*Exercise:* In the records that follow, count the lines where the string "登录邮箱" appears, and give the count with nothing added.

*Data extracts:*
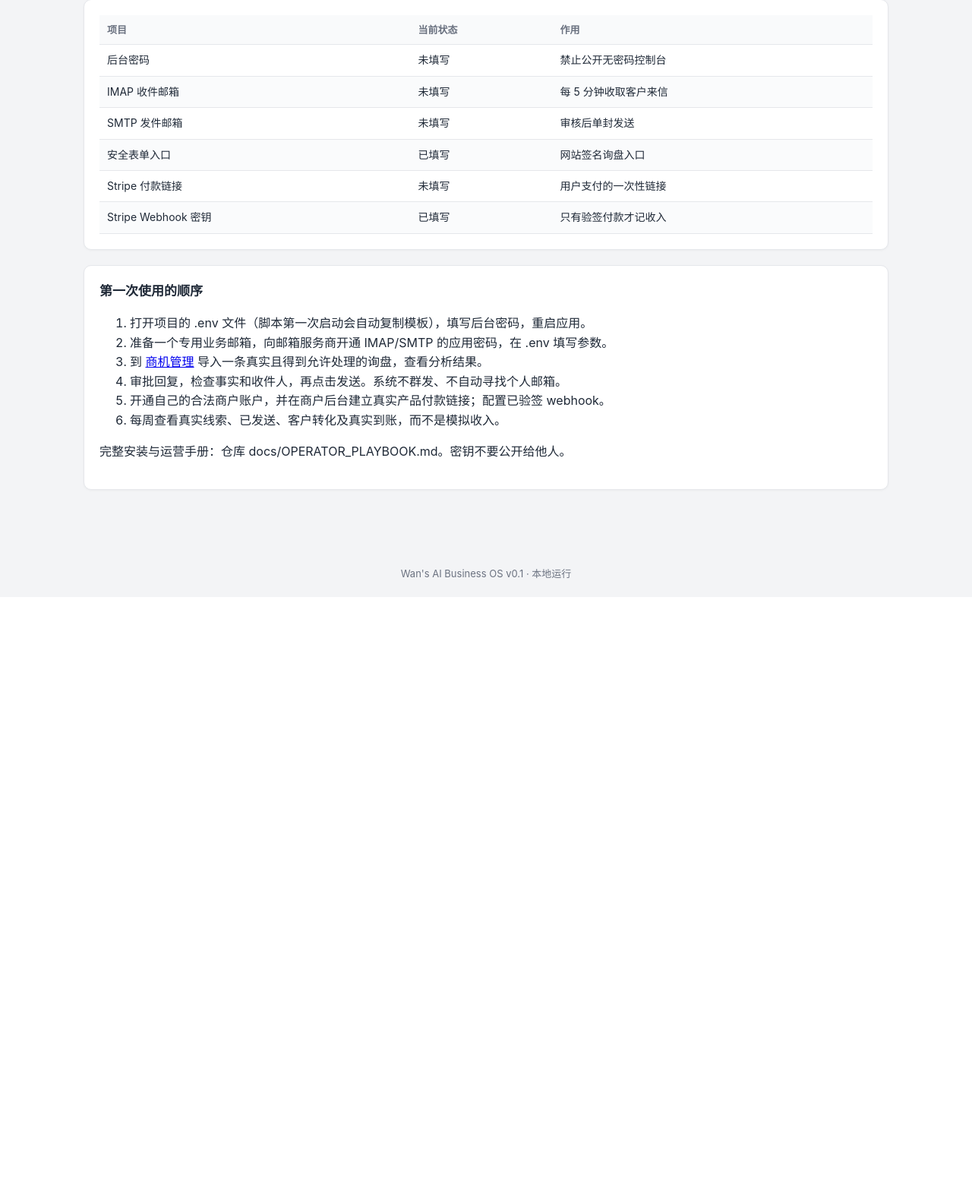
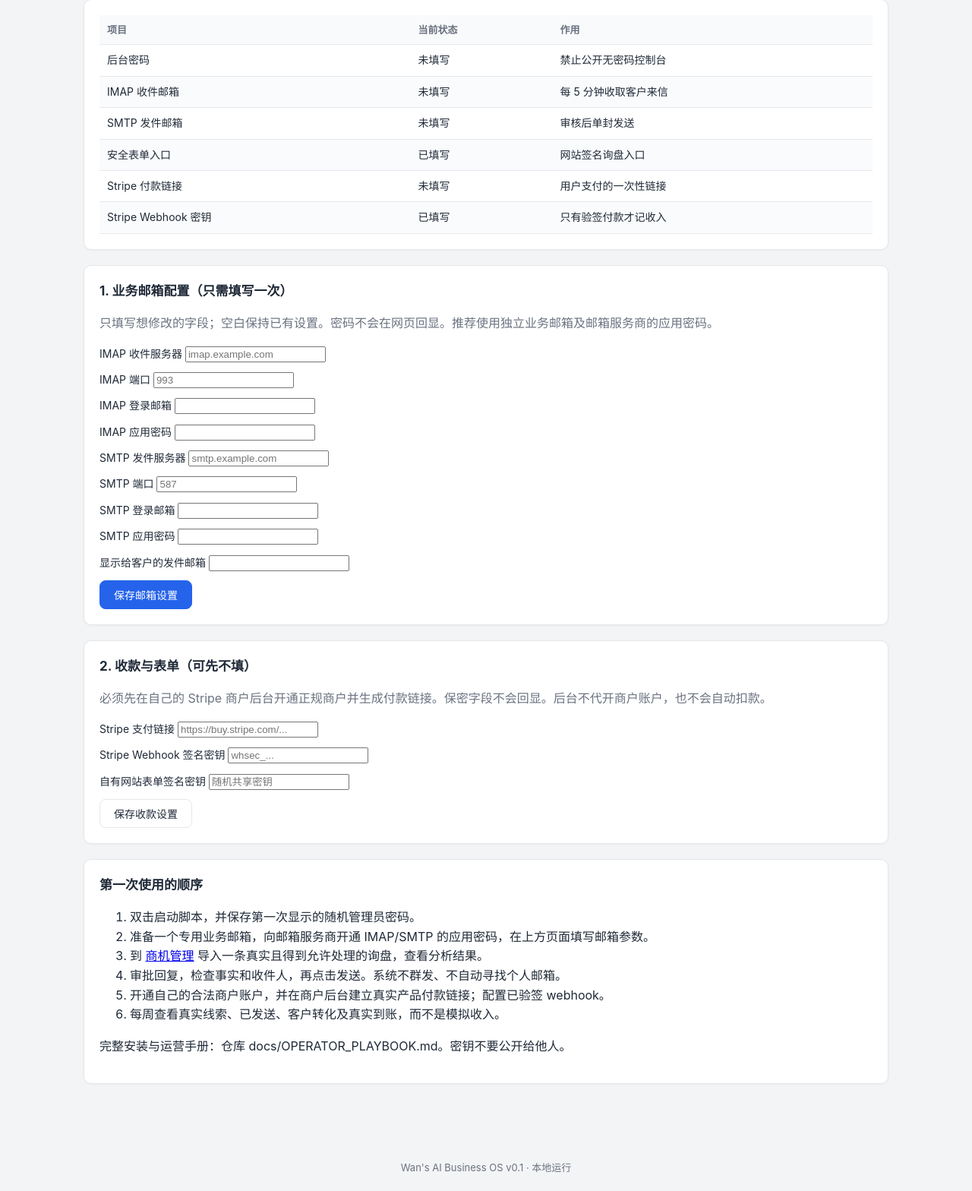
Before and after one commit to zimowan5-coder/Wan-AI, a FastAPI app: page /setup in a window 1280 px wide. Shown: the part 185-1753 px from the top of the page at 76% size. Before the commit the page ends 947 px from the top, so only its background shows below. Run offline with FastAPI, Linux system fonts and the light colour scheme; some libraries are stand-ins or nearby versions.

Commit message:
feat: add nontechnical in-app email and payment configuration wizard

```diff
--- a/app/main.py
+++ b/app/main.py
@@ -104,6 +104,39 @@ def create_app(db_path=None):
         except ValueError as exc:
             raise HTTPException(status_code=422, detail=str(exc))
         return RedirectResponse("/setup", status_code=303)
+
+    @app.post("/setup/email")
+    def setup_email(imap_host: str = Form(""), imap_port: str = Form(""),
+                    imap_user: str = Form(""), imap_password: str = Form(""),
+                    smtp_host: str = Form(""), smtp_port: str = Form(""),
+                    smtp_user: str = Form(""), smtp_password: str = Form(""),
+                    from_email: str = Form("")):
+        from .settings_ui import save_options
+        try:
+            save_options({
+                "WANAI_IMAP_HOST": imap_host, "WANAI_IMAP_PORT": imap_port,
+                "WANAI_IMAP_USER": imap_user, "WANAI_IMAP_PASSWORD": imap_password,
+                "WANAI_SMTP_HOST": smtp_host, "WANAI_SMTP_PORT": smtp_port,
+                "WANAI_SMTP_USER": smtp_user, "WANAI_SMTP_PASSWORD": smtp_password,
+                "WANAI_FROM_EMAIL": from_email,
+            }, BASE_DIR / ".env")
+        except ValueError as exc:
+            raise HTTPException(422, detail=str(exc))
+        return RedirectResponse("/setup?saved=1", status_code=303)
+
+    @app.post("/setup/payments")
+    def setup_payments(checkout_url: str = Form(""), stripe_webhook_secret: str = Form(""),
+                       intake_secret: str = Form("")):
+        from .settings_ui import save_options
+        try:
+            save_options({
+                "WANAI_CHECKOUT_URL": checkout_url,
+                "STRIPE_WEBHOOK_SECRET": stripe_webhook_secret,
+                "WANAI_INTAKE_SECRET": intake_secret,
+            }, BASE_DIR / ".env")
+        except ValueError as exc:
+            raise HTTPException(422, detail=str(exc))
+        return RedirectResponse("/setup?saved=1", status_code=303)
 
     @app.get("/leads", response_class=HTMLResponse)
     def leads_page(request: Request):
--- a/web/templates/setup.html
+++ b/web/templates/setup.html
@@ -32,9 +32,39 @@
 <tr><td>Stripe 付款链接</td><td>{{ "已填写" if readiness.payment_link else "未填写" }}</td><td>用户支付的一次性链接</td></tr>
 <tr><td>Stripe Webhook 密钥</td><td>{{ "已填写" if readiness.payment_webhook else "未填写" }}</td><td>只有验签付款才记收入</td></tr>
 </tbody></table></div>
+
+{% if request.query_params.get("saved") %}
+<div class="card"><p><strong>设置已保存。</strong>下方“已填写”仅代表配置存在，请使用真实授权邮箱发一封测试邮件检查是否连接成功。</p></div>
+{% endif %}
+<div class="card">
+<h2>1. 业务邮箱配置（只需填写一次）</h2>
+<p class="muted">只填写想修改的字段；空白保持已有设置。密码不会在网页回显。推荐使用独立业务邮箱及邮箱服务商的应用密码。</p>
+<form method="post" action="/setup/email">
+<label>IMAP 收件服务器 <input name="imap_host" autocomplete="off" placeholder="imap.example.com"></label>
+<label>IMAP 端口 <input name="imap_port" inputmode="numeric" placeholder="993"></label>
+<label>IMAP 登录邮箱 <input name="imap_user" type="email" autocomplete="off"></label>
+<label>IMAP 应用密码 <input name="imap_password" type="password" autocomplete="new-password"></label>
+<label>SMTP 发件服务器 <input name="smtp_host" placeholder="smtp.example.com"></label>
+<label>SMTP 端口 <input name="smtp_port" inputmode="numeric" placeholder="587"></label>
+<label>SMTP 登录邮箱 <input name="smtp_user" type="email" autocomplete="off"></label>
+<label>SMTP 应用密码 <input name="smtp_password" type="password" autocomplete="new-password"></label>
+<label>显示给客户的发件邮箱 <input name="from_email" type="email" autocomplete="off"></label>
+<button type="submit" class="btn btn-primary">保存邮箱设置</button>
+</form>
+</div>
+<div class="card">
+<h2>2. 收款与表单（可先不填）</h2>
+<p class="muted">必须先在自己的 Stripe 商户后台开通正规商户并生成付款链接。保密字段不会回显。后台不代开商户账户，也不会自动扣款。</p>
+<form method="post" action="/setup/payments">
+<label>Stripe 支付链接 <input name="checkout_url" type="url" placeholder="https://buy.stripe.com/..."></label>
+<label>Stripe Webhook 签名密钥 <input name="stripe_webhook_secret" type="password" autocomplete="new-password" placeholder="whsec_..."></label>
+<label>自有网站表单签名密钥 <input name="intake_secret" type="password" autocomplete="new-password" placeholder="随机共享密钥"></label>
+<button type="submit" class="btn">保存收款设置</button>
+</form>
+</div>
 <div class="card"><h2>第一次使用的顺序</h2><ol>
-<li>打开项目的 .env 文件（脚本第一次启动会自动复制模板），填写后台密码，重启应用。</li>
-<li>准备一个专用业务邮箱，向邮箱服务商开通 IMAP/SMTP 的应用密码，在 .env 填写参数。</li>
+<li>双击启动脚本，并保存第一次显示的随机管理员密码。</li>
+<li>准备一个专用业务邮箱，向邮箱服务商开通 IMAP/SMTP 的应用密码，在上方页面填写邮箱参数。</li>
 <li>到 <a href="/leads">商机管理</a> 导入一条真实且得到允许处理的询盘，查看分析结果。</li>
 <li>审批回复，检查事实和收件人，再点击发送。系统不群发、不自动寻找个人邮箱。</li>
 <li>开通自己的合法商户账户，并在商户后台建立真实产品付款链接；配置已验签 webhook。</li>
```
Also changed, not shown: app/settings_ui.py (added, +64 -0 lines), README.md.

---

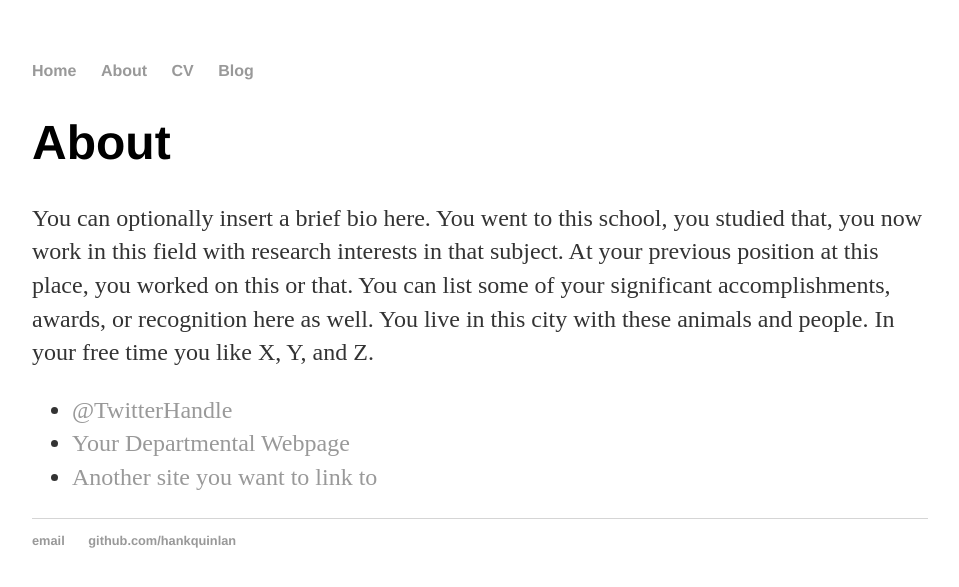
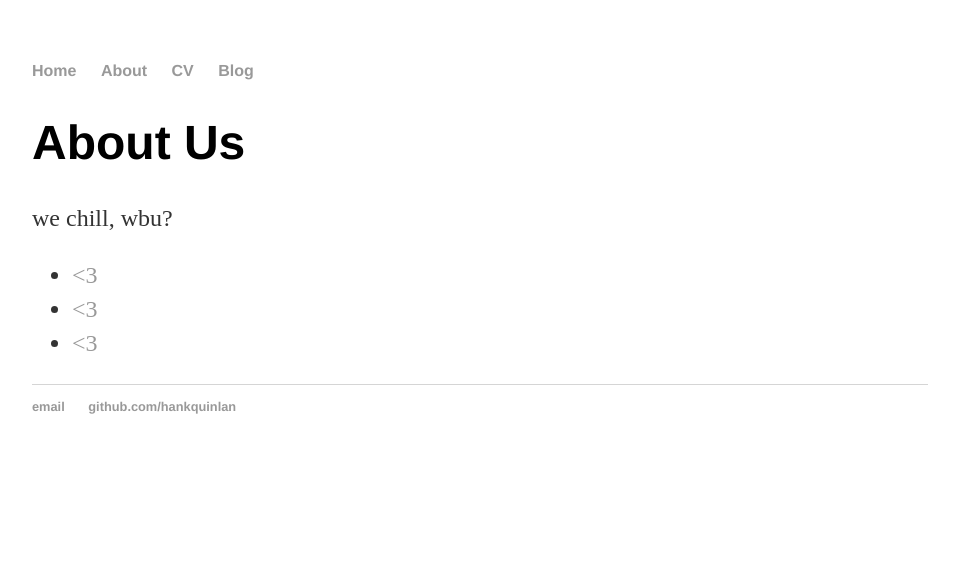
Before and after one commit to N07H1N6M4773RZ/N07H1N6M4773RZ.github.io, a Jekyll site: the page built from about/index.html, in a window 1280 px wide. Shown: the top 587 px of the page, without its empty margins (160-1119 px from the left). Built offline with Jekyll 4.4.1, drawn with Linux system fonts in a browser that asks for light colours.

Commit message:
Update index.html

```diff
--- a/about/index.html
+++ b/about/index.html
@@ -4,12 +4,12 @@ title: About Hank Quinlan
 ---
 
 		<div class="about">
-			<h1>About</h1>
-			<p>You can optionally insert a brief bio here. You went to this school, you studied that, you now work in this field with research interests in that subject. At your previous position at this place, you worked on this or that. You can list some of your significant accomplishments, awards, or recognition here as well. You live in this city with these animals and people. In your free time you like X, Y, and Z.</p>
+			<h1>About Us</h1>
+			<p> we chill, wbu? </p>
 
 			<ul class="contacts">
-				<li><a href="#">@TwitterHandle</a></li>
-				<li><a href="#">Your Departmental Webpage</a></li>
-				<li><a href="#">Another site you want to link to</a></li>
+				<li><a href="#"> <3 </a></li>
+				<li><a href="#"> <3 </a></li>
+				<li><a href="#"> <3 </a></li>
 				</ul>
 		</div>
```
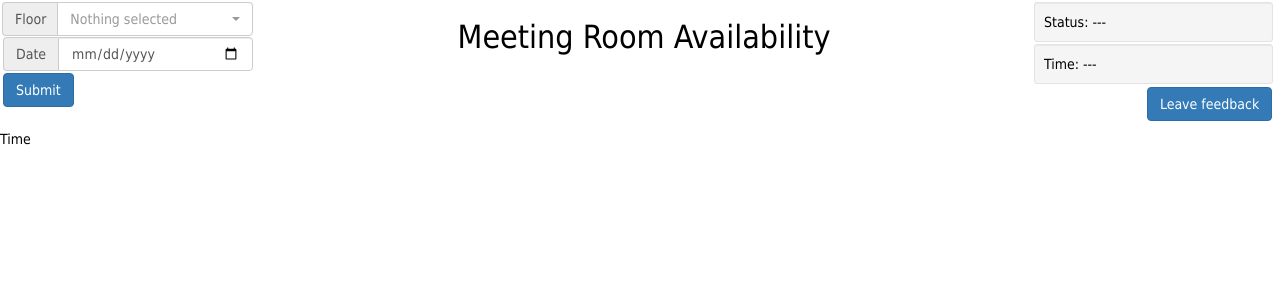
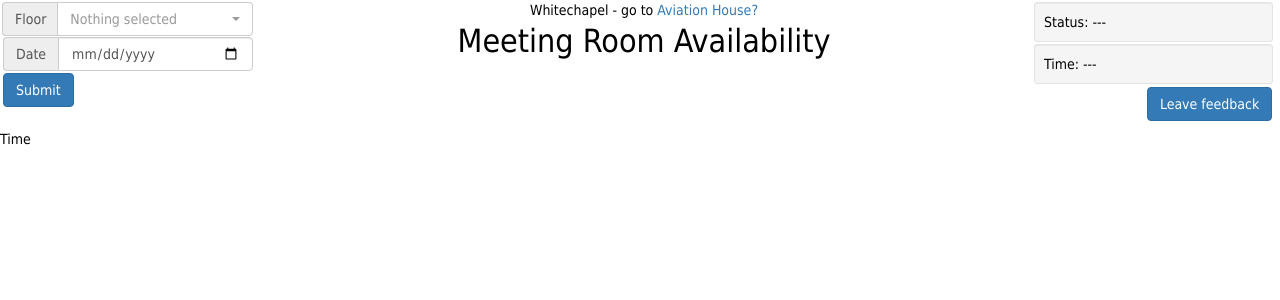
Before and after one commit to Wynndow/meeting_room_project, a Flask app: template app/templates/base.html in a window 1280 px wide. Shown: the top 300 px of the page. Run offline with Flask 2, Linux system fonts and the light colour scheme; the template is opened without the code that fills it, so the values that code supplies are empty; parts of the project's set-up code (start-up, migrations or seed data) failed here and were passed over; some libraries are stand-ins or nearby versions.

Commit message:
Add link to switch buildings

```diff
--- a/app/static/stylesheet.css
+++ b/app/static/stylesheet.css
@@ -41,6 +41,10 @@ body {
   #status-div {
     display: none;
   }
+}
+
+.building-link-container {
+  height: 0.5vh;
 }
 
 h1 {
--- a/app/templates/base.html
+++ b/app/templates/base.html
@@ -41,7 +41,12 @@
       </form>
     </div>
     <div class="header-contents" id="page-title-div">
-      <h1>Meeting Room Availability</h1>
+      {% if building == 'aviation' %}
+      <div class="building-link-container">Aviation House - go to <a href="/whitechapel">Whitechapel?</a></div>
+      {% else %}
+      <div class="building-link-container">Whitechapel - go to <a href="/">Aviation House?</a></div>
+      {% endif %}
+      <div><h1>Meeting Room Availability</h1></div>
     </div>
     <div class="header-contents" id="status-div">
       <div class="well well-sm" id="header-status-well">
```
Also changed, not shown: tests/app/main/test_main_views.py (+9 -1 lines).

*Result for this task:* 2